“Phytophthora is actually an oomycete, which means that it’s not a true fungus — sometimes we call them ‘water molds,’” Beckerman says. “And one of the really funky things about them is that they have a stage where the spores actually swim, and if it’s overly wet, it allows them to swim and spread even greater disease.”
But if that weren’t problematic enough, Beckerman notes that Phytophthora can also spread by growing through soil by little threads called hyphae, producing durable spores and overwintering.
Killing plants across the planet
Problems associated with Phytophthora have been widespread, Beckerman says. One species of Phytophthora caused the Great Famine in Ireland in the 1840s. And she notes that a different species of Phytophthora is responsible for the destruction of plant, and subsequently, animal, life in the Jarrah Forest in Western Australia.
“Jarrah is a eucalyptus forest in Australia, and [Phytophthora cinnamomi] has been charged with being responsible for the devastation of 80 percent of the plant life in the Jarrah,” Beckerman says. “And as a result, it’s actually been implicated in the extirpation and possible extinction of many birds and mammals.”
What’s more, Phytophthora ramorum, the cause of Sudden Oak Death, has infected dozens (approaching 100 last count) and killed tens of thousands of plants in California, Beckerman says.
Hybridizing Phytophthoras have caused even more issues. “In fact, there is a disease in Great Britain called alder decline, which is a cross of two fairly common Phytophthoras, and their demon baby — their demon spawn — ended up creating this alder epidemic,” Beckerman says.
Not all hosts respond the same to a single Phytophthora species, and a host that is resistant to one species of Phytophthora often isn’t resistant to other Phytophthora species, Beckerman says. She gives the example of one type of vinca (“Cora” series) that is resistant to one Phytophthora nicotiana but not others.
“In a planting bed, you can have different species of Phytophthora, so you plant this Phytophthora-resistant vinca, thinking you’re not going to get disease, and then the plant pathology lab comes back and says, ‘You have Phytophthora,’” Beckerman says.
Because growers have many different plants in a single greenhouse, and because those plants come from different parts of the world — such as South America, South Africa and various parts of Asia — Beckerman says many different “potential Phytophthora species” can come together and allow for hybridization to occur.
Fighting off Phytophthora
Phytophthora may sound like something out of a frightening film — causing a little greenhouse of horrors.
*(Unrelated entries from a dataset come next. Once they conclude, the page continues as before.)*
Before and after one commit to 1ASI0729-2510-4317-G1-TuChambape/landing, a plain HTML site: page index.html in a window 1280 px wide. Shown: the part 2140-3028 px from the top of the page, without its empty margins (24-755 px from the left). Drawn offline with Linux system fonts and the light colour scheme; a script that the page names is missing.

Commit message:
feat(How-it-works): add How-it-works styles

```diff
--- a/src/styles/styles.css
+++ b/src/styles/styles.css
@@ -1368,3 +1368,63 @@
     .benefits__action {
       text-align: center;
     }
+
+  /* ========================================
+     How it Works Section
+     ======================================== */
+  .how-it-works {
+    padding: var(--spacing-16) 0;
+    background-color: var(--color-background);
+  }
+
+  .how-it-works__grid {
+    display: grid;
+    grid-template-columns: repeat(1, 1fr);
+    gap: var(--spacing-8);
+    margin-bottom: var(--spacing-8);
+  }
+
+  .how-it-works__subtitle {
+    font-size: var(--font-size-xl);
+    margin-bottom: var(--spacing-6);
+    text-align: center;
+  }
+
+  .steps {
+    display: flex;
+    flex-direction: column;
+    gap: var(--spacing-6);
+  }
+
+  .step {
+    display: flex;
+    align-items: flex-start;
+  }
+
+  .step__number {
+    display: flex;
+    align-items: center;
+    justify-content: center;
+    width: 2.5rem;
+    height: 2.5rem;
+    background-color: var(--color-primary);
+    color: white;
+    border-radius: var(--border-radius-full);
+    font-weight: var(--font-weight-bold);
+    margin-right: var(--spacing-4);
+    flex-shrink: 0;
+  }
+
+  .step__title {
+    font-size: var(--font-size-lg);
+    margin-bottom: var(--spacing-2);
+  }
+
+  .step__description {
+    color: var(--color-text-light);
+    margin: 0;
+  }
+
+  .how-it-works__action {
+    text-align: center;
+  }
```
But many movies have happy endings, and this situation should end well for growers, too — or be prevented altogether — if they take the right steps, Beckerman says.
Because of its ability to thrive in water, Phytophthora can also be avoided by preventing the accumulation of standing water and overwatering, and by using appropriate and well-drained growing media, Beckerman says.
And although not many varieties are resistant to Phytophthora — and some are only resistant to some types and not others — Beckerman suggests growing tough varieties such as Dusty Miller.
As with many other diseases, application of fungicides is also effective in preventing Phytophthora, Beckerman says. Growers can add granular fungicides in potting mix if they have had issues with the disease on certain crops, such as vinca and petunia.
“Now, one of the nice things about Phytophthora is that fungicide resistance isn’t [as much of an] issue in Phytophthora in ornamentals as it has been in vegetable crops,” Beckerman says. “But we want to keep it that way, and that means you want to make sure that you rotate regularly.”